Lincoln Financial Media was a subsidiary of Lincoln National Corporation that owns radio stations in the United States. The division was formed in 2006 following the company's acquisition of Jefferson-Pilot's television and radio operations, which were renamed Lincoln Financial Media.
The media company began in 1945 as Jefferson Communications, Inc., which later became Jefferson-Pilot Communications in 1968. The company was a media-centered division of the Jefferson Standard Insurance Company of Greensboro, North Carolina. Jefferson-Pilot owned WBT-AM-FM and WBTV, all of which are based in Charlotte, North Carolina. In 1962, the company conceived Jefferson Productions (later Jefferson Pilot Teleproductions, later Jefferson Pilot Sports), a production arm that produced television programs and commercials, but later chose to produce syndicated sports programming only by the 1980s. It was originally intended to produce promos and local television shows for WBTV, but had since grown to producing nationally syndicated talk shows and variety shows; and mainly commercials for major companies that aired nationwide.  For further information, see the section “Lincoln Financial Sports” at the end of this article.
In April 2006, the Jefferson Pilot Corporation merged with the Lincoln National Corporation; taking the media and sports broadcasting division with it, Jefferson Pilot Communications became Lincoln Financial Media.
In June 2007, the company publicly announced it would explore a sale of this division, and hired Merrill Lynch to assess its strategic options. On November 12, 2007, Raycom Media announced that it would acquire Lincoln Financial Media's three television stations, along with the Lincoln Financial Sports division (which was folded into Raycom Sports) for $583 million. The acquisition was completed in April 2008.

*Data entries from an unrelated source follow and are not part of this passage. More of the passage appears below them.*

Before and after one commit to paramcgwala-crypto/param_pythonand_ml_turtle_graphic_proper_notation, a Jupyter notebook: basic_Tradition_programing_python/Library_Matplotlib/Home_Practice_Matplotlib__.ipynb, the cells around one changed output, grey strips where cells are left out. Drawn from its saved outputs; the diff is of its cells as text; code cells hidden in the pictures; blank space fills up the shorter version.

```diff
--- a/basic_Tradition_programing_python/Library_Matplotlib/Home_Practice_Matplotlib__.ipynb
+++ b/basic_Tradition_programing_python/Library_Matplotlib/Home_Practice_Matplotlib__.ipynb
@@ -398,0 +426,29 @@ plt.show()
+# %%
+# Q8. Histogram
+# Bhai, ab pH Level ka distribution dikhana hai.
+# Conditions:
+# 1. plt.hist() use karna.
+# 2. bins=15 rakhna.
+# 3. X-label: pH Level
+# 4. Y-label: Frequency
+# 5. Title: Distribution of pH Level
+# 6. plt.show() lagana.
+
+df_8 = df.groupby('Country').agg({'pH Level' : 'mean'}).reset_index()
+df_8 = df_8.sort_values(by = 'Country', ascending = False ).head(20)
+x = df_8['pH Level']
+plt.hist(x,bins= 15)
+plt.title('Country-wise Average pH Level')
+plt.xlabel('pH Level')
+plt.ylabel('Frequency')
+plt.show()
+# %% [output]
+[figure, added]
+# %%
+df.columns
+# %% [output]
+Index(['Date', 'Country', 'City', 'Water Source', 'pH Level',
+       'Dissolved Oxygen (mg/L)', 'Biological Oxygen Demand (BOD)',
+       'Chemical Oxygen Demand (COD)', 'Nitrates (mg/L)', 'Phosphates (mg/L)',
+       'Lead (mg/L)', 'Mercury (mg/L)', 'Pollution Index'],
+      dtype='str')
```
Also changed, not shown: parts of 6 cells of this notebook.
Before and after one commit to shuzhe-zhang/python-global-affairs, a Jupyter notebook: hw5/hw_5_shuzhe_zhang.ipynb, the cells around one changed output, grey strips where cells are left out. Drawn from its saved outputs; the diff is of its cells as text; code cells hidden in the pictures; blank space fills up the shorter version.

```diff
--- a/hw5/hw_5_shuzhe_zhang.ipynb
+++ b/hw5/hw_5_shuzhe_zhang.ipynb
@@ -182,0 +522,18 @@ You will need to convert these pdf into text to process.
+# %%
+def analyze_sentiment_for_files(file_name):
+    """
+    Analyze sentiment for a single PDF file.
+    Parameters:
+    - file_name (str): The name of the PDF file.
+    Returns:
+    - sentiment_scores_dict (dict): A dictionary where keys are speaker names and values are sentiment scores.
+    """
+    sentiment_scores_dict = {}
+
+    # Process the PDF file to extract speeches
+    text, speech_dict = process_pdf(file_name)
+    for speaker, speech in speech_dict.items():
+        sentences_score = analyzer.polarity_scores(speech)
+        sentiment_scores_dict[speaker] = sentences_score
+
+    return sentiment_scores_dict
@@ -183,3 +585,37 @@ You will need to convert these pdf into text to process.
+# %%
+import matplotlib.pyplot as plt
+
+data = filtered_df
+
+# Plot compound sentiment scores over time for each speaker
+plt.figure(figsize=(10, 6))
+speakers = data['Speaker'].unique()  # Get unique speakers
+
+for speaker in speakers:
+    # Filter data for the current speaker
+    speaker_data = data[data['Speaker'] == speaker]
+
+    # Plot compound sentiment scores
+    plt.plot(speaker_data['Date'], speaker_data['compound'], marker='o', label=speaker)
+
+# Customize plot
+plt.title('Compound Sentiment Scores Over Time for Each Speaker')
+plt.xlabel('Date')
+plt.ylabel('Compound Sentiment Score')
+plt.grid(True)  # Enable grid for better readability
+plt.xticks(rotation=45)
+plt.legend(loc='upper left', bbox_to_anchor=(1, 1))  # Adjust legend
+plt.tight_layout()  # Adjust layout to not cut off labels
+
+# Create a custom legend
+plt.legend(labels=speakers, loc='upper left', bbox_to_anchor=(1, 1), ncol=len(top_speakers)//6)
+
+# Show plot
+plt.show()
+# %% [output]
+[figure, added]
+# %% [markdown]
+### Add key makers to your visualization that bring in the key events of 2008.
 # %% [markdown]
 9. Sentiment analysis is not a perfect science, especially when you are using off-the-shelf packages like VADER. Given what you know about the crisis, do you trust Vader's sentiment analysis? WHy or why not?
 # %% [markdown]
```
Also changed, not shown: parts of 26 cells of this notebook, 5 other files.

On December 8, 2014, Entercom announced its intent to acquire the remainder of Lincoln Financial Media for $110 million and working capital. To comply with ownership limits, Entercom will divest one of its existing stations in Denver. Later, Entercom announced it would swap four of its stations in Denver to Bonneville International in exchange for KSWD in Los Angeles. The merger was completed on July 17 and Bonneville and Entercom began operating their new clusters under time-brokerage agreements that same day.